====== GIVEN ENTRIES ======

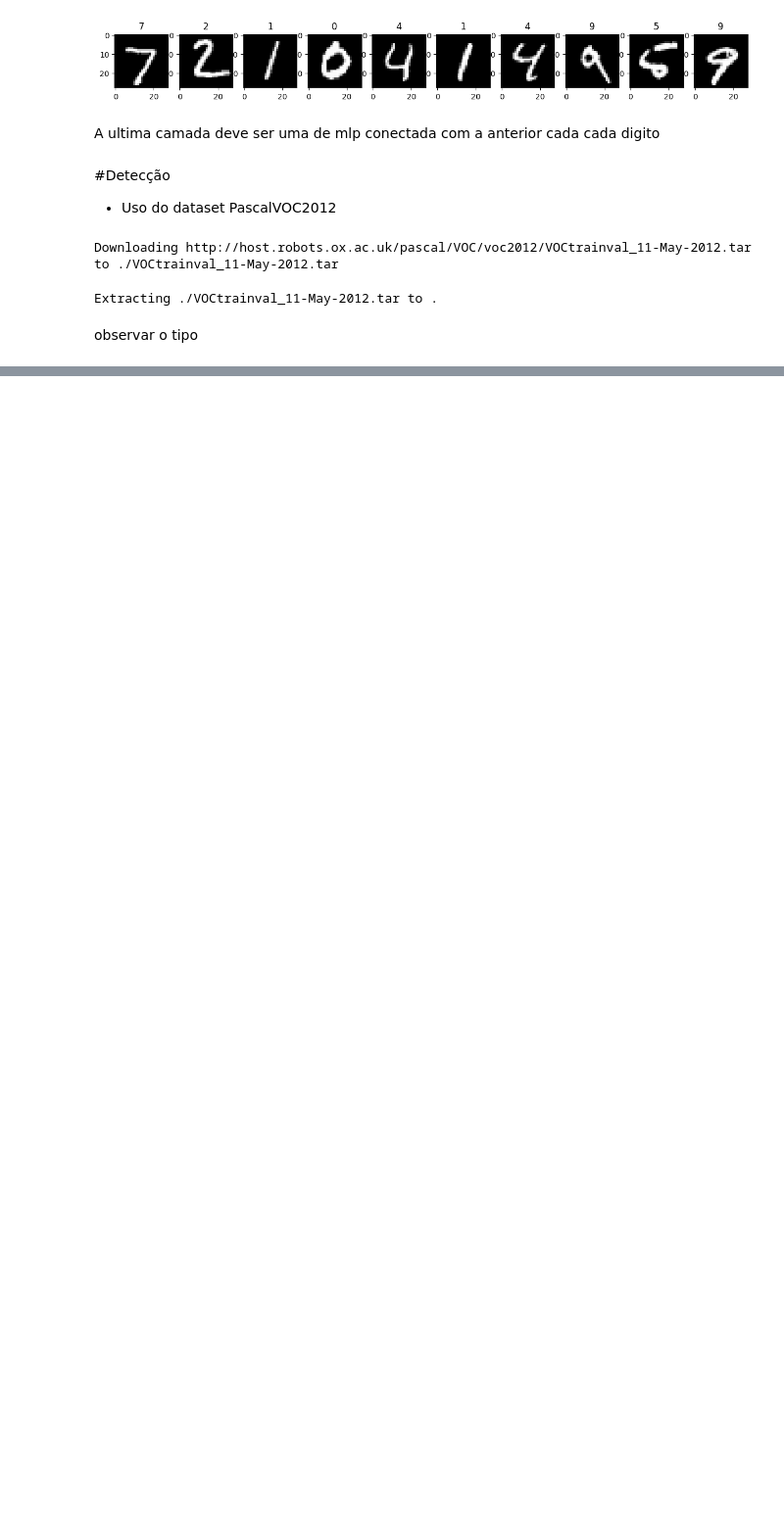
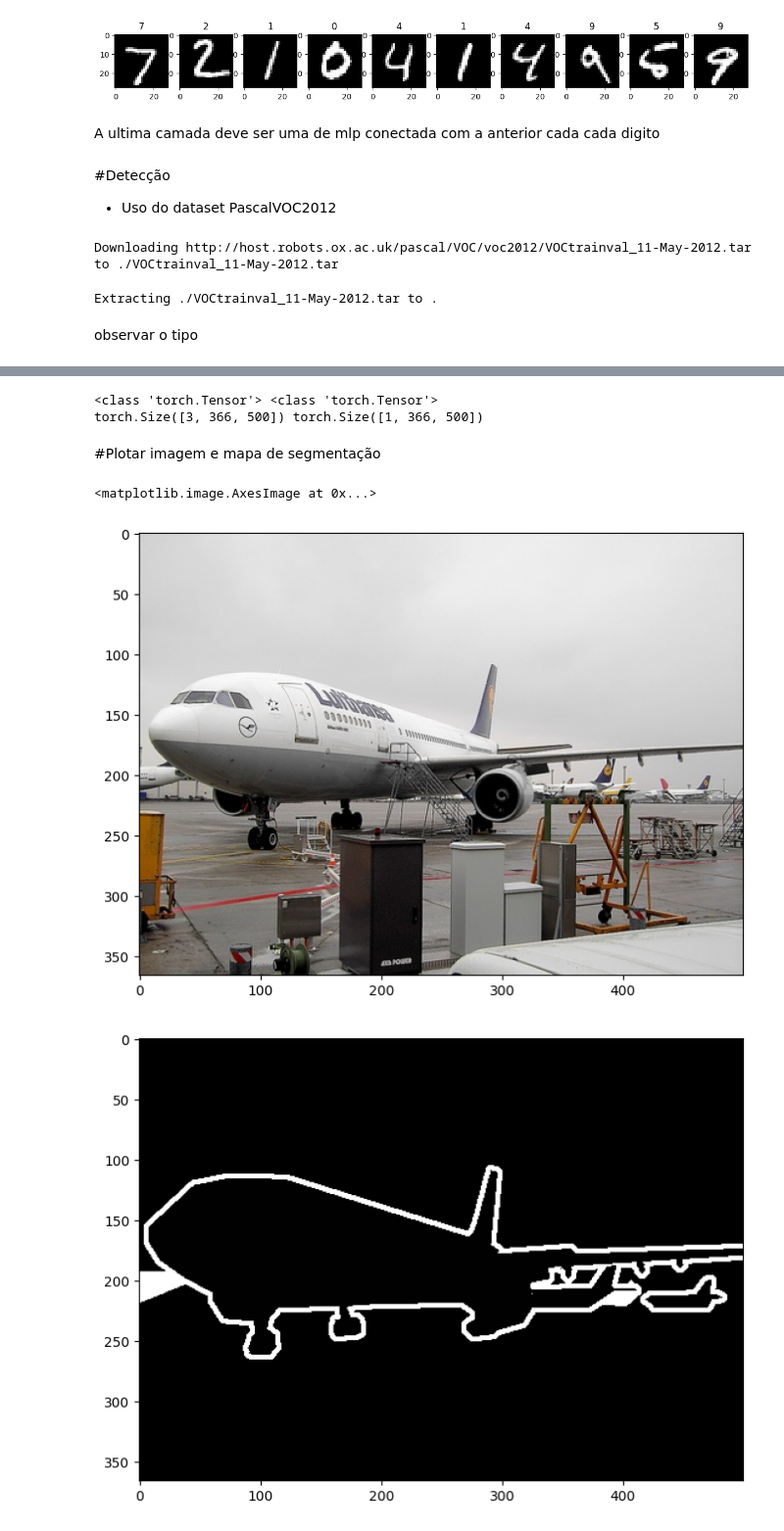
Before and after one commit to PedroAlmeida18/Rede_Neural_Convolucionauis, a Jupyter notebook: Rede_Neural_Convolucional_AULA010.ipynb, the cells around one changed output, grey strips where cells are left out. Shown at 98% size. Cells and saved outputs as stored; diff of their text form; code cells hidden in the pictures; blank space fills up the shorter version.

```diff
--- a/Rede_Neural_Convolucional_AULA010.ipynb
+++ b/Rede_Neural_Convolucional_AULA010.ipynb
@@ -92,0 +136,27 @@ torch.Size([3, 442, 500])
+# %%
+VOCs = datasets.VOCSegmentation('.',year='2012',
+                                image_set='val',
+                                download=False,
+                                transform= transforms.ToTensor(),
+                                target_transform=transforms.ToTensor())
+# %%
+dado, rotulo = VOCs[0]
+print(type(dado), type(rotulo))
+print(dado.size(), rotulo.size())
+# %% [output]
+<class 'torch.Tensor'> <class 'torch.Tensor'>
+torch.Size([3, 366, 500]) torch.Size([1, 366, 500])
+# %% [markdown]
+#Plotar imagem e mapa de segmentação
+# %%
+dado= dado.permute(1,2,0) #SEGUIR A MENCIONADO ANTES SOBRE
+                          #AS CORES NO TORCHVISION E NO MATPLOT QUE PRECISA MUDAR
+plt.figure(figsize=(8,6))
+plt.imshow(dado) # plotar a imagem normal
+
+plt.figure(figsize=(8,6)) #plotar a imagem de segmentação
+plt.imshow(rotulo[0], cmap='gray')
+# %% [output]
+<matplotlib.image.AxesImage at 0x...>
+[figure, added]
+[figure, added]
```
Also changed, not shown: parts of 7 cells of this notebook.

======

### [WHAT IS REQUIRED]
A bare number is the expected answer: the tally of lines in the records above holding "figure".

### [RESPONSE TO THE TASK]
4